_Stored items from a collection_:
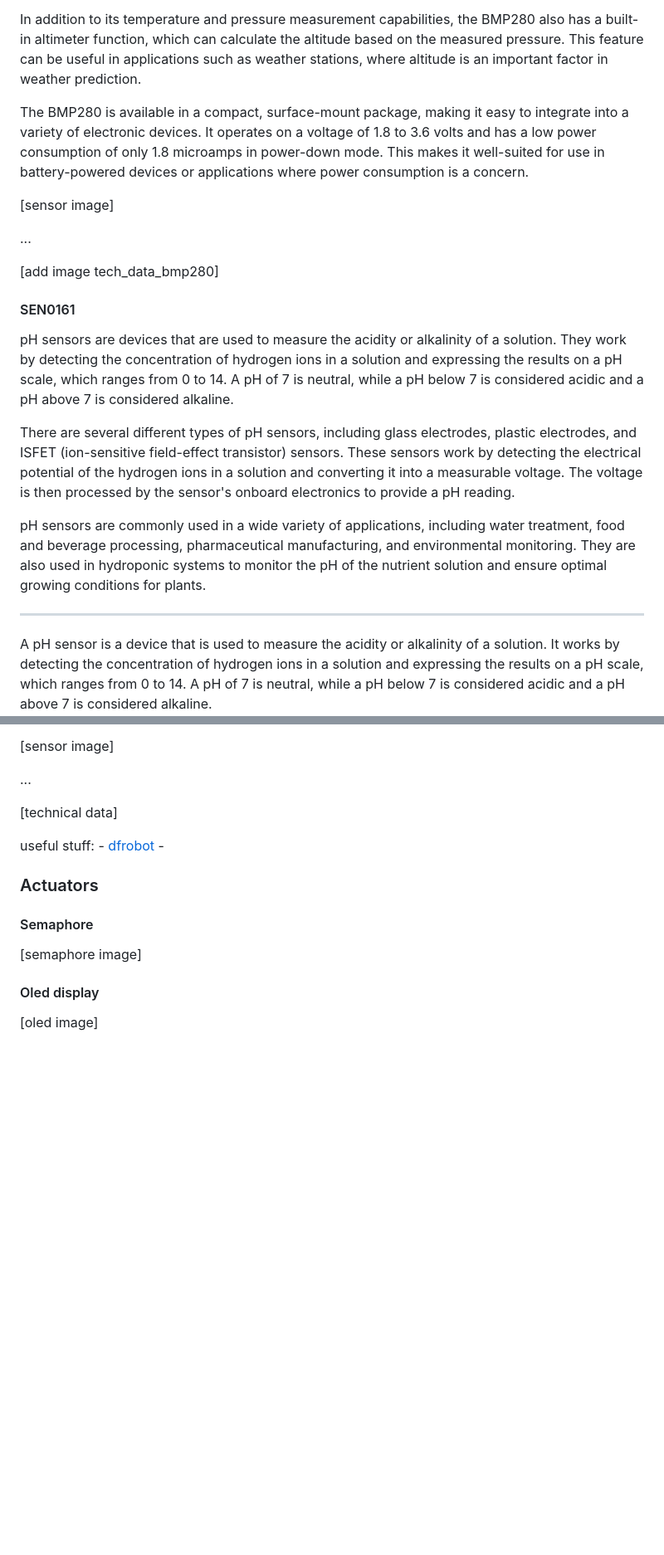
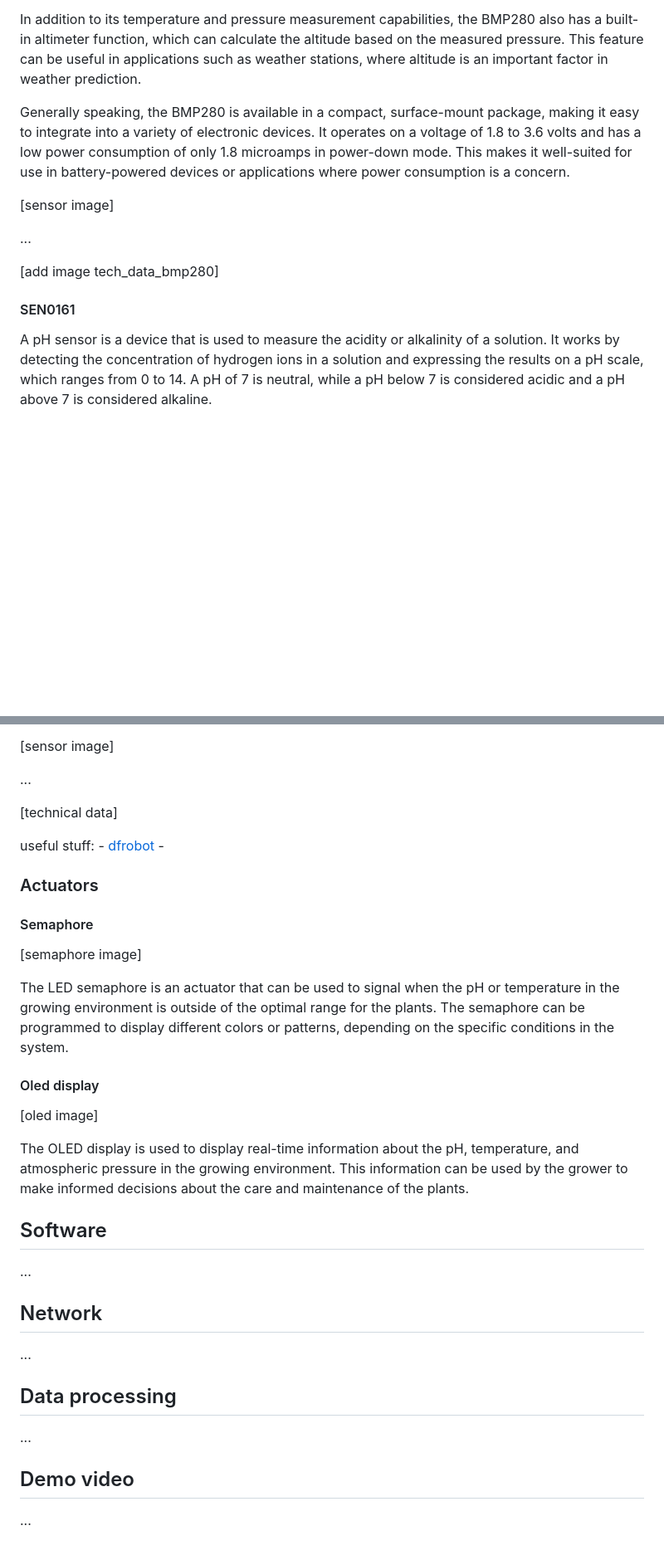
Before and after one commit to 0xcapp3/HYDRA, a Markdown page: README.md, 2 parts joined by grey strips. Shown at 83% size. GitHub-like rendering; blank space fills up the shorter version.

```diff
--- a/README.md
+++ b/README.md
@@ -35,7 +47,7 @@ The BMP280 has a temperature measurement range of -40 to 85 degrees Celsius, wit
 
 In addition to its temperature and pressure measurement capabilities, the BMP280 also has a built-in altimeter function, which can calculate the altitude based on the measured pressure. This feature can be useful in applications such as weather stations, where altitude is an important factor in weather prediction.
 
-The BMP280 is available in a compact, surface-mount package, making it easy to integrate into a variety of electronic devices. It operates on a voltage of 1.8 to 3.6 volts and has a low power consumption of only 1.8 microamps in power-down mode. This makes it well-suited for use in battery-powered devices or applications where power consumption is a concern.
+Generally speaking, the BMP280 is available in a compact, surface-mount package, making it easy to integrate into a variety of electronic devices. It operates on a voltage of 1.8 to 3.6 volts and has a low power consumption of only 1.8 microamps in power-down mode. This makes it well-suited for use in battery-powered devices or applications where power consumption is a concern.
 
 [sensor image]
 
@@ -44,14 +56,6 @@ The BMP280 is available in a compact, surface-mount package, making it easy to i
 [add image tech_data_bmp280]
 
 #### SEN0161
-
-pH sensors are devices that are used to measure the acidity or alkalinity of a solution. They work by detecting the concentration of hydrogen ions in a solution and expressing the results on a pH scale, which ranges from 0 to 14. A pH of 7 is neutral, while a pH below 7 is considered acidic and a pH above 7 is considered alkaline.
-
-There are several different types of pH sensors, including glass electrodes, plastic electrodes, and ISFET (ion-sensitive field-effect transistor) sensors. These sensors work by detecting the electrical potential of the hydrogen ions in a solution and converting it into a measurable voltage. The voltage is then processed by the sensor's onboard electronics to provide a pH reading.
-
-pH sensors are commonly used in a wide variety of applications, including water treatment, food and beverage processing, pharmaceutical manufacturing, and environmental monitoring. They are also used in hydroponic systems to monitor the pH of the nutrient solution and ensure optimal growing conditions for plants.
-
----------------------------------
 
 A pH sensor is a device that is used to measure the acidity or alkalinity of a solution. It works by detecting the concentration of hydrogen ions in a solution and expressing the results on a pH scale, which ranges from 0 to 14. A pH of 7 is neutral, while a pH below 7 is considered acidic and a pH above 7 is considered alkaline.
 
@@ -74,6 +78,22 @@ useful stuff:
 
 [semaphore image]
 
+The LED semaphore is an actuator that can be used to signal when the pH or temperature in the growing environment is outside of the optimal range for the plants. The semaphore can be programmed to display different colors or patterns, depending on the specific conditions in the system.
+
 #### Oled display
 
 [oled image]
+
+The OLED display is used to display real-time information about the pH, temperature, and atmospheric pressure in the growing environment. This information can be used by the grower to make informed decisions about the care and maintenance of the plants.
+
+## Software
+ ...
+
+## Network
+ ...
+
+## Data processing
+ ...
+
+## Demo video
+ ...
```
Also changed, not shown: other parts of README.md (+22 -10 lines).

_To do_:
From the first line to the last, set down the records word for word and drop the images.

_Exercise response_:
Before and after one commit to 0xcapp3/HYDRA, a Markdown page: README.md, 2 parts joined by grey strips. Shown at 83% size. GitHub-like rendering; blank space fills up the shorter version.

```diff
--- a/README.md
+++ b/README.md
@@ -35,7 +47,7 @@ The BMP280 has a temperature measurement range of -40 to 85 degrees Celsius, wit
 
 In addition to its temperature and pressure measurement capabilities, the BMP280 also has a built-in altimeter function, which can calculate the altitude based on the measured pressure. This feature can be useful in applications such as weather stations, where altitude is an important factor in weather prediction.
 
-The BMP280 is available in a compact, surface-mount package, making it easy to integrate into a variety of electronic devices. It operates on a voltage of 1.8 to 3.6 volts and has a low power consumption of only 1.8 microamps in power-down mode. This makes it well-suited for use in battery-powered devices or applications where power consumption is a concern.
+Generally speaking, the BMP280 is available in a compact, surface-mount package, making it easy to integrate into a variety of electronic devices. It operates on a voltage of 1.8 to 3.6 volts and has a low power consumption of only 1.8 microamps in power-down mode. This makes it well-suited for use in battery-powered devices or applications where power consumption is a concern.
 
 [sensor image]
 
@@ -44,14 +56,6 @@ The BMP280 is available in a compact, surface-mount package, making it easy to i
 [add image tech_data_bmp280]
 
 #### SEN0161
-
-pH sensors are devices that are used to measure the acidity or alkalinity of a solution. They work by detecting the concentration of hydrogen ions in a solution and expressing the results on a pH scale, which ranges from 0 to 14. A pH of 7 is neutral, while a pH below 7 is considered acidic and a pH above 7 is considered alkaline.
-
-There are several different types of pH sensors, including glass electrodes, plastic electrodes, and ISFET (ion-sensitive field-effect transistor) sensors. These sensors work by detecting the electrical potential of the hydrogen ions in a solution and converting it into a measurable voltage. The voltage is then processed by the sensor's onboard electronics to provide a pH reading.
-
-pH sensors are commonly used in a wide variety of applications, including water treatment, food and beverage processing, pharmaceutical manufacturing, and environmental monitoring. They are also used in hydroponic systems to monitor the pH of the nutrient solution and ensure optimal growing conditions for plants.
-
----------------------------------
 
 A pH sensor is a device that is used to measure the acidity or alkalinity of a solution. It works by detecting the concentration of hydrogen ions in a solution and expressing the results on a pH scale, which ranges from 0 to 14. A pH of 7 is neutral, while a pH below 7 is considered acidic and a pH above 7 is considered alkaline.
 
@@ -74,6 +78,22 @@ useful stuff:
 
 [semaphore image]
 
+The LED semaphore is an actuator that can be used to signal when the pH or temperature in the growing environment is outside of the optimal range for the plants. The semaphore can be programmed to display different colors or patterns, depending on the specific conditions in the system.
+
 #### Oled display
 
 [oled image]
+
+The OLED display is used to display real-time information about the pH, temperature, and atmospheric pressure in the growing environment. This information can be used by the grower to make informed decisions about the care and maintenance of the plants.
+
+## Software
+ ...
+
+## Network
+ ...
+
+## Data processing
+ ...
+
+## Demo video
+ ...
```
Also changed, not shown: other parts of README.md (+22 -10 lines).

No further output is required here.